- Requirement -
What you return should match the entries below exactly, only without the images.

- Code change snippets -
== Segment start ==

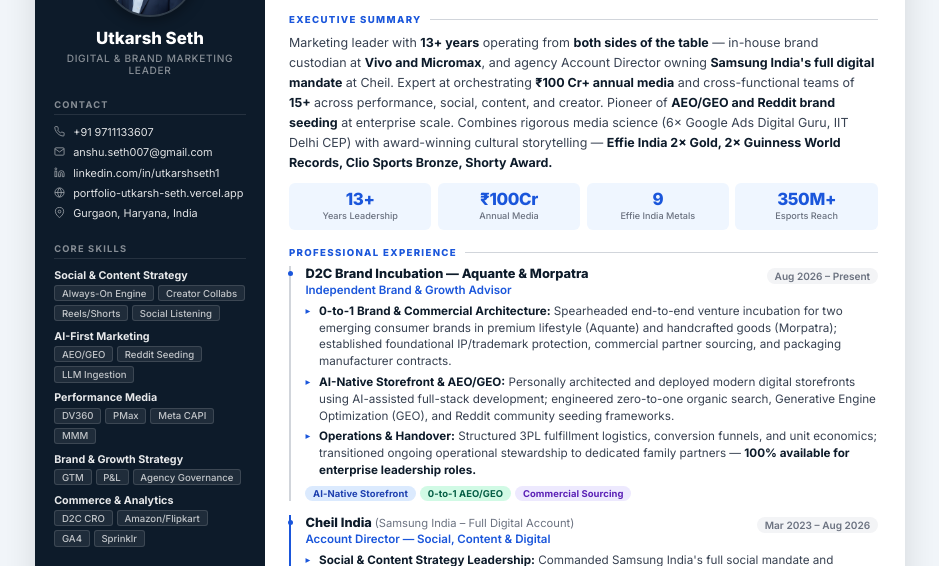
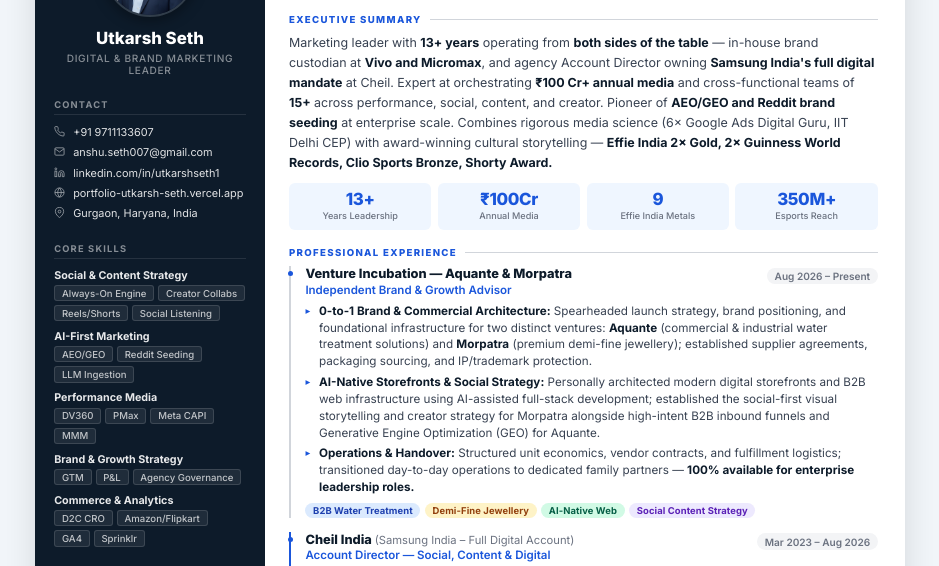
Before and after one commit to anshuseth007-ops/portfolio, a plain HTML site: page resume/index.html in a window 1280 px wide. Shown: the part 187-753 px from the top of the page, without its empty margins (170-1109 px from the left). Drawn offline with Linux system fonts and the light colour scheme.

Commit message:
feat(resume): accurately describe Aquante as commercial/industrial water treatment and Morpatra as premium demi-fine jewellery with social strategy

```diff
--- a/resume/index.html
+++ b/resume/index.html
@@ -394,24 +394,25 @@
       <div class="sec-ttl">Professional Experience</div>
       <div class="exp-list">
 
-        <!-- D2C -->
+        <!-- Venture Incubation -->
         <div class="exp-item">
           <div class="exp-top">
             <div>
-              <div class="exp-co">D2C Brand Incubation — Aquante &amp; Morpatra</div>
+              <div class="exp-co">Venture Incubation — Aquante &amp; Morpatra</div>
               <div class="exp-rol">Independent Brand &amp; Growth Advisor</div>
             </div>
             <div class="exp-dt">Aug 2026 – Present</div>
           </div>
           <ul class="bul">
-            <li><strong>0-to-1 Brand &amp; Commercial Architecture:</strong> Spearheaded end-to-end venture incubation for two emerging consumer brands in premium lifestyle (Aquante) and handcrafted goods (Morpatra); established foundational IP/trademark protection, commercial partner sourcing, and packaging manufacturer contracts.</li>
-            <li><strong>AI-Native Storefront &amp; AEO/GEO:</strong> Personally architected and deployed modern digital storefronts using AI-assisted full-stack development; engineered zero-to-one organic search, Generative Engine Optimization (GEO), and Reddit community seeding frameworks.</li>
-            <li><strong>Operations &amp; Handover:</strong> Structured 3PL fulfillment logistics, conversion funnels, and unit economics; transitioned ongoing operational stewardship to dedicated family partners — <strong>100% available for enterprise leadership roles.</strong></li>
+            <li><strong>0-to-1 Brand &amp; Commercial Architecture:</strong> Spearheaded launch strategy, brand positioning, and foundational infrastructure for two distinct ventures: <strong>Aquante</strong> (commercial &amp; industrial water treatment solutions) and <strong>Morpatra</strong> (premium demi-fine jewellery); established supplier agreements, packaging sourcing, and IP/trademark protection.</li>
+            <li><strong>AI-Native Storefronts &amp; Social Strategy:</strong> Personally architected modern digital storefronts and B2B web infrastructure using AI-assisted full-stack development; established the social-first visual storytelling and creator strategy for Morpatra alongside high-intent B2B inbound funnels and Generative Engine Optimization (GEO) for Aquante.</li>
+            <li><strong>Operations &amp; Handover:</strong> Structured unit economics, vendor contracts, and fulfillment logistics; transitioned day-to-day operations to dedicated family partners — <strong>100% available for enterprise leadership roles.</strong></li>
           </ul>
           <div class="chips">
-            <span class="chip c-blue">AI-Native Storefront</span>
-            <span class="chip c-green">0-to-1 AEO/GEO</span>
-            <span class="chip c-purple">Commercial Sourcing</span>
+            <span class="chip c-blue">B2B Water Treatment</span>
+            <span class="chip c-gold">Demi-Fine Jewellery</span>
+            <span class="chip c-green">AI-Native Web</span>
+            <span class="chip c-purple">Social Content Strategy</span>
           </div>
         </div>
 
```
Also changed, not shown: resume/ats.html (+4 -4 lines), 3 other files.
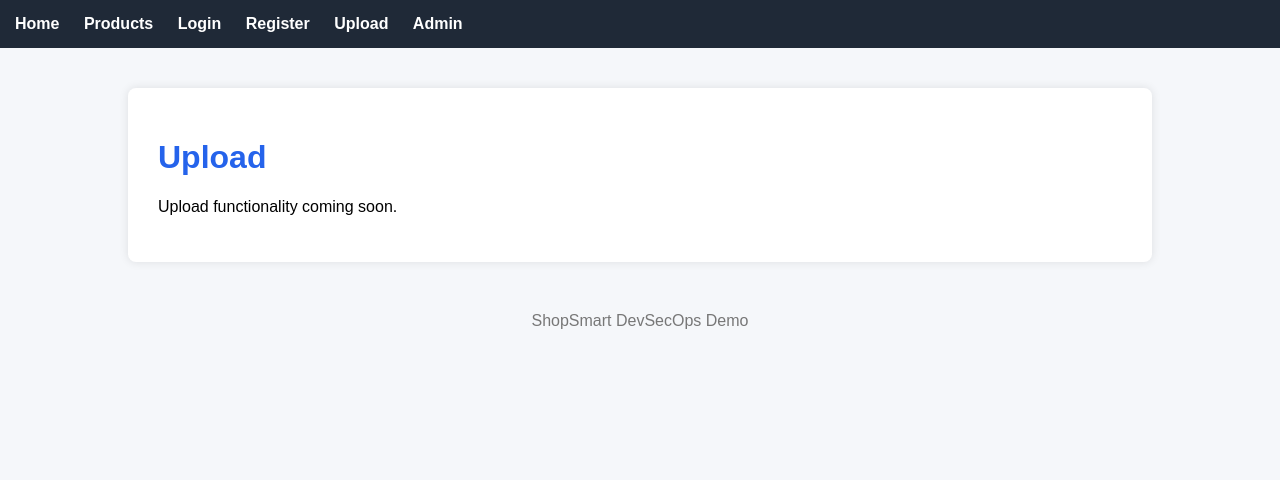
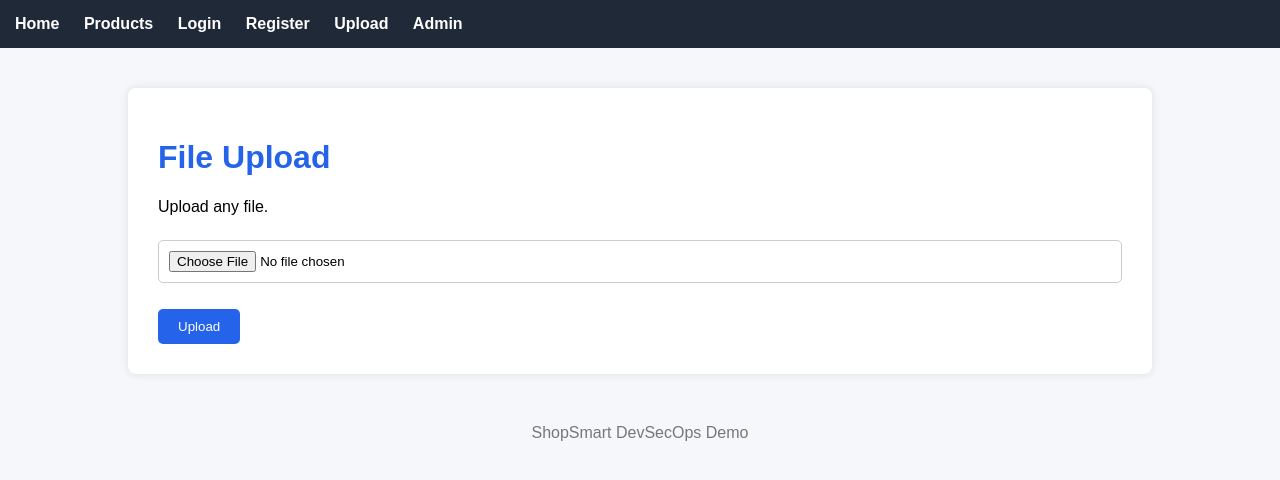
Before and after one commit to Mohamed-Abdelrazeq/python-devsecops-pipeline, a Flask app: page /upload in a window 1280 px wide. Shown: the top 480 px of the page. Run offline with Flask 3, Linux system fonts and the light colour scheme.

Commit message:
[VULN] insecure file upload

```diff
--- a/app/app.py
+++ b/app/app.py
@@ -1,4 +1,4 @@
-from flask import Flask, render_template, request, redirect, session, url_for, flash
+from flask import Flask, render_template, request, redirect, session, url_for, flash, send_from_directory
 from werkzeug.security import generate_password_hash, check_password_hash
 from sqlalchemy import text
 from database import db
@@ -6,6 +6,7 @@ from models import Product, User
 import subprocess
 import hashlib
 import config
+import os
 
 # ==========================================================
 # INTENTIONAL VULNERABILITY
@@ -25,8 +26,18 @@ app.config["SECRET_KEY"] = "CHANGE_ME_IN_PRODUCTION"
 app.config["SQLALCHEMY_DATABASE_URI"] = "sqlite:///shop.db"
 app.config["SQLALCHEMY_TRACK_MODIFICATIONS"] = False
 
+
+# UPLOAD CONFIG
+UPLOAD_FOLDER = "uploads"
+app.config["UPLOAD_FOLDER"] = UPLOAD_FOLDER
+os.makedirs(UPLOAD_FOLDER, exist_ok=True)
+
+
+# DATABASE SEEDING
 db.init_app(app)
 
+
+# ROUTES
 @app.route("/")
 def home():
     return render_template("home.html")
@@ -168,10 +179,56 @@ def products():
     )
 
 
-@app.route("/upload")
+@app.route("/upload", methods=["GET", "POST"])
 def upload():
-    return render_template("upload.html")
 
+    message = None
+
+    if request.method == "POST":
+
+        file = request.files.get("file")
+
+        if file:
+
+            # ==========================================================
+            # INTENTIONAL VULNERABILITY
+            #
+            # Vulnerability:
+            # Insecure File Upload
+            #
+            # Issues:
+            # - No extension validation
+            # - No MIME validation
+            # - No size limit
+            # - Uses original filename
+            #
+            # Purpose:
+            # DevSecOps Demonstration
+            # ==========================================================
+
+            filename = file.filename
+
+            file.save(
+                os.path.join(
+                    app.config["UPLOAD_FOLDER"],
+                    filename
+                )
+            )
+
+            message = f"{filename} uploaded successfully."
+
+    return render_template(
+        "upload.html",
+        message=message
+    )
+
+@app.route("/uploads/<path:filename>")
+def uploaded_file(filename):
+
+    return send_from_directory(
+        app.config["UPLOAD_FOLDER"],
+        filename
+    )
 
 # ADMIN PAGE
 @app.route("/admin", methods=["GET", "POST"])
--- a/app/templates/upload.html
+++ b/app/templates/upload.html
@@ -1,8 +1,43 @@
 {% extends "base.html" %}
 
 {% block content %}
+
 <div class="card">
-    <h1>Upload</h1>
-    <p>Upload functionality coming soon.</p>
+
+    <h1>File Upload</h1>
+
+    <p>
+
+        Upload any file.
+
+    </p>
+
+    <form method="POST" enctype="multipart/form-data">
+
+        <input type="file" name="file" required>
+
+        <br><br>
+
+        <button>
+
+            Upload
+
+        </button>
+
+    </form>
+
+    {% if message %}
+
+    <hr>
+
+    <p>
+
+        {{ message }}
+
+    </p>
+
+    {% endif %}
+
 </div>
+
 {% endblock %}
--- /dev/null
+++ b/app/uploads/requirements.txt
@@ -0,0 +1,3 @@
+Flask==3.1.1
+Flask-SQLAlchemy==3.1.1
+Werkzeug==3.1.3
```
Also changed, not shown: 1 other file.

== Segment end ==

- Result of this task -
Before and after one commit to anshuseth007-ops/portfolio, a plain HTML site: page resume/index.html in a window 1280 px wide. Shown: the part 187-753 px from the top of the page, without its empty margins (170-1109 px from the left). Drawn offline with Linux system fonts and the light colour scheme.

Commit message:
feat(resume): accurately describe Aquante as commercial/industrial water treatment and Morpatra as premium demi-fine jewellery with social strategy

```diff
--- a/resume/index.html
+++ b/resume/index.html
@@ -394,24 +394,25 @@
       <div class="sec-ttl">Professional Experience</div>
       <div class="exp-list">
 
-        <!-- D2C -->
+        <!-- Venture Incubation -->
         <div class="exp-item">
           <div class="exp-top">
             <div>
-              <div class="exp-co">D2C Brand Incubation — Aquante &amp; Morpatra</div>
+              <div class="exp-co">Venture Incubation — Aquante &amp; Morpatra</div>
               <div class="exp-rol">Independent Brand &amp; Growth Advisor</div>
             </div>
             <div class="exp-dt">Aug 2026 – Present</div>
           </div>
           <ul class="bul">
-            <li><strong>0-to-1 Brand &amp; Commercial Architecture:</strong> Spearheaded end-to-end venture incubation for two emerging consumer brands in premium lifestyle (Aquante) and handcrafted goods (Morpatra); established foundational IP/trademark protection, commercial partner sourcing, and packaging manufacturer contracts.</li>
-            <li><strong>AI-Native Storefront &amp; AEO/GEO:</strong> Personally architected and deployed modern digital storefronts using AI-assisted full-stack development; engineered zero-to-one organic search, Generative Engine Optimization (GEO), and Reddit community seeding frameworks.</li>
-            <li><strong>Operations &amp; Handover:</strong> Structured 3PL fulfillment logistics, conversion funnels, and unit economics; transitioned ongoing operational stewardship to dedicated family partners — <strong>100% available for enterprise leadership roles.</strong></li>
+            <li><strong>0-to-1 Brand &amp; Commercial Architecture:</strong> Spearheaded launch strategy, brand positioning, and foundational infrastructure for two distinct ventures: <strong>Aquante</strong> (commercial &amp; industrial water treatment solutions) and <strong>Morpatra</strong> (premium demi-fine jewellery); established supplier agreements, packaging sourcing, and IP/trademark protection.</li>
+            <li><strong>AI-Native Storefronts &amp; Social Strategy:</strong> Personally architected modern digital storefronts and B2B web infrastructure using AI-assisted full-stack development; established the social-first visual storytelling and creator strategy for Morpatra alongside high-intent B2B inbound funnels and Generative Engine Optimization (GEO) for Aquante.</li>
+            <li><strong>Operations &amp; Handover:</strong> Structured unit economics, vendor contracts, and fulfillment logistics; transitioned day-to-day operations to dedicated family partners — <strong>100% available for enterprise leadership roles.</strong></li>
           </ul>
           <div class="chips">
-            <span class="chip c-blue">AI-Native Storefront</span>
-            <span class="chip c-green">0-to-1 AEO/GEO</span>
-            <span class="chip c-purple">Commercial Sourcing</span>
+            <span class="chip c-blue">B2B Water Treatment</span>
+            <span class="chip c-gold">Demi-Fine Jewellery</span>
+            <span class="chip c-green">AI-Native Web</span>
+            <span class="chip c-purple">Social Content Strategy</span>
           </div>
         </div>
 
```
Also changed, not shown: resume/ats.html (+4 -4 lines), 3 other files.
Before and after one commit to Mohamed-Abdelrazeq/python-devsecops-pipeline, a Flask app: page /upload in a window 1280 px wide. Shown: the top 480 px of the page. Run offline with Flask 3, Linux system fonts and the light colour scheme.

Commit message:
[VULN] insecure file upload

```diff
--- a/app/app.py
+++ b/app/app.py
@@ -1,4 +1,4 @@
-from flask import Flask, render_template, request, redirect, session, url_for, flash
+from flask import Flask, render_template, request, redirect, session, url_for, flash, send_from_directory
 from werkzeug.security import generate_password_hash, check_password_hash
 from sqlalchemy import text
 from database import db
@@ -6,6 +6,7 @@ from models import Product, User
 import subprocess
 import hashlib
 import config
+import os
 
 # ==========================================================
 # INTENTIONAL VULNERABILITY
@@ -25,8 +26,18 @@ app.config["SECRET_KEY"] = "CHANGE_ME_IN_PRODUCTION"
 app.config["SQLALCHEMY_DATABASE_URI"] = "sqlite:///shop.db"
 app.config["SQLALCHEMY_TRACK_MODIFICATIONS"] = False
 
+
+# UPLOAD CONFIG
+UPLOAD_FOLDER = "uploads"
+app.config["UPLOAD_FOLDER"] = UPLOAD_FOLDER
+os.makedirs(UPLOAD_FOLDER, exist_ok=True)
+
+
+# DATABASE SEEDING
 db.init_app(app)
 
+
+# ROUTES
 @app.route("/")
 def home():
     return render_template("home.html")
@@ -168,10 +179,56 @@ def products():
     )
 
 
-@app.route("/upload")
+@app.route("/upload", methods=["GET", "POST"])
 def upload():
-    return render_template("upload.html")
 
+    message = None
+
+    if request.method == "POST":
+
+        file = request.files.get("file")
+
+        if file:
+
+            # ==========================================================
+            # INTENTIONAL VULNERABILITY
+            #
+            # Vulnerability:
+            # Insecure File Upload
+            #
+            # Issues:
+            # - No extension validation
+            # - No MIME validation
+            # - No size limit
+            # - Uses original filename
+            #
+            # Purpose:
+            # DevSecOps Demonstration
+            # ==========================================================
+
+            filename = file.filename
+
+            file.save(
+                os.path.join(
+                    app.config["UPLOAD_FOLDER"],
+                    filename
+                )
+            )
+
+            message = f"{filename} uploaded successfully."
+
+    return render_template(
+        "upload.html",
+        message=message
+    )
+
+@app.route("/uploads/<path:filename>")
+def uploaded_file(filename):
+
+    return send_from_directory(
+        app.config["UPLOAD_FOLDER"],
+        filename
+    )
 
 # ADMIN PAGE
 @app.route("/admin", methods=["GET", "POST"])
--- a/app/templates/upload.html
+++ b/app/templates/upload.html
@@ -1,8 +1,43 @@
 {% extends "base.html" %}
 
 {% block content %}
+
 <div class="card">
-    <h1>Upload</h1>
-    <p>Upload functionality coming soon.</p>
+
+    <h1>File Upload</h1>
+
+    <p>
+
+        Upload any file.
+
+    </p>
+
+    <form method="POST" enctype="multipart/form-data">
+
+        <input type="file" name="file" required>
+
+        <br><br>
+
+        <button>
+
+            Upload
+
+        </button>
+
+    </form>
+
+    {% if message %}
+
+    <hr>
+
+    <p>
+
+        {{ message }}
+
+    </p>
+
+    {% endif %}
+
 </div>
+
 {% endblock %}
--- /dev/null
+++ b/app/uploads/requirements.txt
@@ -0,0 +1,3 @@
+Flask==3.1.1
+Flask-SQLAlchemy==3.1.1
+Werkzeug==3.1.3
```
Also changed, not shown: 1 other file.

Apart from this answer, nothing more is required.